Poolbeg Power Station

Power station

On Saturday October 6th I went on a tour of the Pigeon House precinct as part of Open House Dublin 2012. The tour was guided by Charles Duggan and Grainne Shaffrey and was held to raise awareness of the old power station complex. The complex was under the management of the ESB for most of the 20th century but the last 6 years it has been under the ownership of the Dublin City Council.

Dublin Bay has a long history of use as a berthing place, going back as far as 1707. It was very treacherous, full of sand banks, mud flats, silt and channels but there were a number of deep pools were boats could berth temporarily and off load passengers. They would come across to what was known as the Ringsend Spit which was at the mouth of the Dodder, then by road across to the city centre by horse and carriage. This was effectively the start of the Dublin Port and Docks.
One of the major projects it initiated in the early part of the 18th century was the Great South Wall. They used a series of timber piles which formed the Eastern end of the Great South Wall out to approximately where the lighthouse is today. Later the timber piles were replaced by concrete which are there today. This is beautifully made and if you look carefully you can see that there is a lot of bends in the wall to follow where they could get firm spots.

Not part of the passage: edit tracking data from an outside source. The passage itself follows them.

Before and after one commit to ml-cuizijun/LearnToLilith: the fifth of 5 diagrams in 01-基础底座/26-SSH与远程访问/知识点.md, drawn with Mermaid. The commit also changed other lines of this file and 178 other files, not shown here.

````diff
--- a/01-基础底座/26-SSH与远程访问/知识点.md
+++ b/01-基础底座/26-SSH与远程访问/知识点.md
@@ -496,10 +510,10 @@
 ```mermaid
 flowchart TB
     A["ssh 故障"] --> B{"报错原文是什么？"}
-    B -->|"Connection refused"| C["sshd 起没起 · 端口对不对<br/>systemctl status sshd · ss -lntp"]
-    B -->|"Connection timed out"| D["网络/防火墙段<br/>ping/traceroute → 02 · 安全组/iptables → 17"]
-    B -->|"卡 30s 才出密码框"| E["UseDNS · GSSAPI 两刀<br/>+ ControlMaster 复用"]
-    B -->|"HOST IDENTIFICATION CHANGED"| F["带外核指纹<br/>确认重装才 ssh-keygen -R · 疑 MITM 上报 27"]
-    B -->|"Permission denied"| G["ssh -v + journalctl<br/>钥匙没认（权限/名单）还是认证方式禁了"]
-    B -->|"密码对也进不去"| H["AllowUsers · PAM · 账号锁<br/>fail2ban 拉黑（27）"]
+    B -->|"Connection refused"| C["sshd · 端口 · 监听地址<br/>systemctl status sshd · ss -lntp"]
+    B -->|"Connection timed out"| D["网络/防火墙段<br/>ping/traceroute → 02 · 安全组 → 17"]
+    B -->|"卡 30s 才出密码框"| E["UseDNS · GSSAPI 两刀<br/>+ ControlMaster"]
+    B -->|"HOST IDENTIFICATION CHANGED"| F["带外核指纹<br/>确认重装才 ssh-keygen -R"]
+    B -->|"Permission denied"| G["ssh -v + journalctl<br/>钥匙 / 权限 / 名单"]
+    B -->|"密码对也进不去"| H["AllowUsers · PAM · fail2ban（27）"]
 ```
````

In 1888 we had the first development of electricity and the first electric lights in the streets shortly after that. At the end of the 19th century electricity became more readily available. This led to a whole load of micro companies setting up their own energy companies, a bit like now with renewable energy where everybody is trying to get on the band wagon. Unfortunately, this led to a very irregular service and Dublin Corporation set up its own energy making company out of Fleet Street. They realized they needed to take this onto a bigger scale so after a lot of debate, the decision was made to set up Dublinís first sizeable power station at Poolbeg. At the same time the city was developing a municipal sewage treatment works and wanted to develop them both out there. At the time the lands were in the control of the military.

In February 1902 the first phase of the power station took place when the first foundation stone was laid. Then in 1911 power was in such great demand that the power station was extended quite significantly and one of the interesting aspects of what was known as the Dublin Electricity Generating Station was that it was so far out from customers it was required to use three phase electricity. This was quite controversial at the time and a bit of a risk and certaintly it was the first use of three phase electicity in the British Isles and maybe the first use in an urban context worldwide as well.

In 1927 the ESB was established and with the beginning of the Irish State a lot of positive independent Irish companies looked forward to the future. In 1928 Ardnacrusha Power Plant was developed on the Shannon and the thinking was that hydroelectric power was the way forward. Poolbeg was downscaled and power production was halved temporarily. In the 1930’s we had two years of draught on the Shannon which caused another phase of investment in the development of the Poolbeg Power Station. This is more or less what we see today. The iconic red and white chimneys, one of the most recognized landmarks in modern Ireland puffed their last plume of smoke in 2010 and due to lack of use will disintegrate naturally. The power station, pigeon house hotel, harbour and fort are currently being explored for military, industrial and maritime heritage in a conservation plan orchestrated by Dublin City Council.

By Jason McDonnell